Owner Kathy Gentry once relied on baking to console her during marathon studying sessions in college. Years later, Gentry has built a booming business devoted to celebrating cake’s charms. Staff guide budding and seasoned pastry chefs alike toward cake tools and instructors curate a packed schedule of courses that cover everything from finessing fondant to freeing trapped clowns from giant cakes. The chefs even film a hugely popular YouTube video series in which they meticulously guide bakers on sugar-laced odysseys.
Jernard Wells learned to cook by watching his father, who prepared dinner for his six children every night.
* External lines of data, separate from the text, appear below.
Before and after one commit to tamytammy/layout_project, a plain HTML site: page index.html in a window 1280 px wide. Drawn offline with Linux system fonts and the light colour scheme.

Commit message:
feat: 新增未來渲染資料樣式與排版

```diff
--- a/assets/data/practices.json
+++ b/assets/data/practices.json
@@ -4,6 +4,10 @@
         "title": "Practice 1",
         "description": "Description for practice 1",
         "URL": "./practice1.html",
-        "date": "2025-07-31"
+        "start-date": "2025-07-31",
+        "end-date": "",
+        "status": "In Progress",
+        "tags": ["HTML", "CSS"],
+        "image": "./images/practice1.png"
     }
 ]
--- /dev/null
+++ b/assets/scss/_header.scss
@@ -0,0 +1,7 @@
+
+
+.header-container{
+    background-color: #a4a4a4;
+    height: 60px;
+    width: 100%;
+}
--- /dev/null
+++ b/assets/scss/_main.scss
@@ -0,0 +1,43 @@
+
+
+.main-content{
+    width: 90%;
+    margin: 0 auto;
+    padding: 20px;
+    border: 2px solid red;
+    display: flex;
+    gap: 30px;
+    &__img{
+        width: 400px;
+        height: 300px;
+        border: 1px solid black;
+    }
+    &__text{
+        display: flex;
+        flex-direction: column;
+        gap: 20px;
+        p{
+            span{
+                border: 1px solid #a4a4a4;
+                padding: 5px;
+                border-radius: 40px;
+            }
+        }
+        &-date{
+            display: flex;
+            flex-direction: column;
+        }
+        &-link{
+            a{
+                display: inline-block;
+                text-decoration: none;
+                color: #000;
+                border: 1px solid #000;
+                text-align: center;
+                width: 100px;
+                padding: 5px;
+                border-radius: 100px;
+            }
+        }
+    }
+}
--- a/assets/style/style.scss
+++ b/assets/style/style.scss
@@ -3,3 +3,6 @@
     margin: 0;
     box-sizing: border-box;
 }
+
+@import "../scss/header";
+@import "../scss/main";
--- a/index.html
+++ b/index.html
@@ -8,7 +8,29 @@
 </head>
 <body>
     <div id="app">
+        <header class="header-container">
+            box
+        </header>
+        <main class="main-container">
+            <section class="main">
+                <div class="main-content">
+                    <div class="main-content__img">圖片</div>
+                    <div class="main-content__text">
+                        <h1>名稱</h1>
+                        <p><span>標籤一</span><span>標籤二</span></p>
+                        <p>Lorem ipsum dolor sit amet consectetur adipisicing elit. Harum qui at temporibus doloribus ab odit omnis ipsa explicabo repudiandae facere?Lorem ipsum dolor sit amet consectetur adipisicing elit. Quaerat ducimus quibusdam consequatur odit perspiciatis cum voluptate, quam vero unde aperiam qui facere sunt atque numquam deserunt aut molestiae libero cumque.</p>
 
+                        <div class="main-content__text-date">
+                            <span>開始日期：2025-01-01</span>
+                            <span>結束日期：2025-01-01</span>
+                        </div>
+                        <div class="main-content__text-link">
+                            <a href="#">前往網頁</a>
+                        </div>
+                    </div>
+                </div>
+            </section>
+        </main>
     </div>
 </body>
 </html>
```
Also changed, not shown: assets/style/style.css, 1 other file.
Inspired by his father and encouraged by his mother, Jernard started his own catering business while in high school and had immediate success. He made boxed lunches that were a hit with local construction workers; by the age of 22 he had opened two restaurants. Wells has since built on that success quite a bit—he’s put together presentations at large shows alongside Barack Obama and Paula Deen, authored two books, and made appearances on Food Network and Lifetime shows.
Today, Wells develops recipes for brands such as Whole Foods and sells specialty spices such as sweet tea chicken seasoning with black tea leaves and sage, and southern barbecue seasoning with smoked sea salt and paprika. He also extends his love of cooking to others though classes that focus on a range of topics—you can learn how to prepare quick appetizers, make Italian pasta sauces, or gracefully lick a plate clean.
Standing Stone Farm's Paula Butler, whose cheese making was recently featured on PBS, demonstrates Old-World methods of cheese crafting during small classes held at her boutique dairy-goat farm. During cheese-making workshops, dairy manipulators will learn techniques to create greek feta, marinated feta, classic french chevre, and an easy 45-minute mozzarella, all using farm-fresh goat milk and provided cow's milk. Parched participants in the basic course can sip on complimentary coffee or bring their own alcoholic beverages from home. Upbeat, casual classes take place once or twice a month in the dairy farm's large kitchen with 12–15 students per session. Out on the fields, herds of nubian goats roam free, munching on alfalfa and watching farm-share members pick up their weekly gallon of raw goat milk.